In other words, the weighting of a company in a particular ETF is dependent on the value of its outstanding shares. This means that the bigger companies tend to affect the ETFs performance much more than the smaller companies. Of course, big doesnt always mean better. Powershares essentially creates its own indexes based on rules-based quantative analysis that they refer to as intelligent indexes.
This seems to me to be more useful than blindly following market cap weighted indexes. There are two Powershares that I particularly like at this point. The first is a biotech Powershare (PBE) that contains 30 biotech companies. If its holdings were weighted by market cap, two companies, Amgen and Genentech would account for more than 60% of its holdings.
Instead your exposure is spread among 30 different companies with no company accounting for more than 5% of the total. 30% of your exposure is to large cap companies, 26% is to mid-cap companies and 43% is to small cap companies. The biotech Powershare is an aggressive position so dont get carried away.
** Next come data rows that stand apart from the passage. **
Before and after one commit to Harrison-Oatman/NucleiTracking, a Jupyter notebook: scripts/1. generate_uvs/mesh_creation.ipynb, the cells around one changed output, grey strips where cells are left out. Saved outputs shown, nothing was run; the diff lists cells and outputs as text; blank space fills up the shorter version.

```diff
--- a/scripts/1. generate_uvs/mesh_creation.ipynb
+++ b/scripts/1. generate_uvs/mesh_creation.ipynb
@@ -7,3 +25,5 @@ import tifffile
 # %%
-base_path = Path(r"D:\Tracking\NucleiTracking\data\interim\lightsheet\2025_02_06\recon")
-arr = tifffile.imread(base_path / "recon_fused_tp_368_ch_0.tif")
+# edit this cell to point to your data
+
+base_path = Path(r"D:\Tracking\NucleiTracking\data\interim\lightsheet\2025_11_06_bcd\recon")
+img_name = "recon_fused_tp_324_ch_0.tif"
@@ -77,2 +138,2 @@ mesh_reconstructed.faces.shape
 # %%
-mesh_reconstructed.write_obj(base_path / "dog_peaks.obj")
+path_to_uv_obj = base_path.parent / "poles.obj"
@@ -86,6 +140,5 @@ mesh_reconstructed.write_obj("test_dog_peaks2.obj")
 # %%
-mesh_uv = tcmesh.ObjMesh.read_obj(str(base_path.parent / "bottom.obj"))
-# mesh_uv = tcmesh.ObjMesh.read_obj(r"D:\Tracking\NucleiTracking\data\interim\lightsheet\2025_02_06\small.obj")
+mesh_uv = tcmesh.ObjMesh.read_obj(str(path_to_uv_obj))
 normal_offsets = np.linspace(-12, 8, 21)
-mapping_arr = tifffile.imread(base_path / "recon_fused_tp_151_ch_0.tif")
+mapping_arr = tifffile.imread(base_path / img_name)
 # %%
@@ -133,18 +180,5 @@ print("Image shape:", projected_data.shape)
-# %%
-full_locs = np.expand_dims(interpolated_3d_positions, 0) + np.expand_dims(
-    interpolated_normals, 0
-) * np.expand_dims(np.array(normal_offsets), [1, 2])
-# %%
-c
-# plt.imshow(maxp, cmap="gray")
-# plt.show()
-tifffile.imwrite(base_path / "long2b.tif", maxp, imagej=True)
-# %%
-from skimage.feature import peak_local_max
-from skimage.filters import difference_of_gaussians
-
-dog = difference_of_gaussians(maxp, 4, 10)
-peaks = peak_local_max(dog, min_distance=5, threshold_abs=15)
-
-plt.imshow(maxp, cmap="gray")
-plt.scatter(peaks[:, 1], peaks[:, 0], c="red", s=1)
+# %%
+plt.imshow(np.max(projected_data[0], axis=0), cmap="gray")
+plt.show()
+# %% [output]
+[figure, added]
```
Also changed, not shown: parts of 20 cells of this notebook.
I think it is a smart play on the tremendous opportunities for capital appreciation in the biotech industry which is showing some momentum after trading sideways since early 2004. The annual fee is only 0.60%.
The other Powershare that I like is the International Dividend Achievers Powershare which contains 42 ADRs traded on U.S. exchanges. I am usually not a big fan of ADRs since they usually trade at a premium to the underlying security but they do offer some comfort to investors since they meet U.S. reporting requirements and can be easily purchased on U.S. exchanges.
The ADRs in this Powershare have to pass a stiff test: five fiscal years in a row of increased dividends. Again the top holdings are no more than 5% of the total index and so you get great diversification. One problem with the most widely used international index, the MSCI Europe Asia & Far East Index (EAFE) is its concentration in Japan and the United Kingdom which account for almost 50% of the total index.
Meanwhile exposure to promising countries such as Ireland and Hong Kong are less than 2%. Last year, the Powershares index beat the MSCI EAFE index by 7% and companies in the index averaged a 29% return on equity. The index is re-balanced quarterly and has an annual fee of 0.50%. Right now 67% of the companies in the index are large cap, 20% are mid-cap and 13% are small cap companies.
For an unconventional approach that challeges market cap indexing, tap into the Powershares edge.
Carl T. Delfeld President& Publisher Chartwell Partners http://www.chartwelladvisor.com/
Carl Delfeld has over twenty years of experience in the global investment business with a strong background in Asia.
Author of global investor primer The New Global Investor President of the global investment advisory firm Chartwell Partners Publisher of the Chartwell Advisor ETF Report and Asia-Pacific Growth Columnist on global investing with Forbes Asia: Global Gambits Former U.S. Representative to the Executive Board of Asian Development Bank Chairman of the global economic strategy think tank ChartwellAmerica Asian specialist with the U.S. Joint Economic Committee and the U.S. Treasury Former member of the U.S. Asia Pacific Economic Cooperation Committee Former investment executive with Robert Baird & Company and UBS Graduate of the Fletcher School of Law & Diplomacy with economics scholarship from U.S.-Japan Friendship Commission Exchange student at Sophia University, Japanese Ministry of Education Fellow at Keio University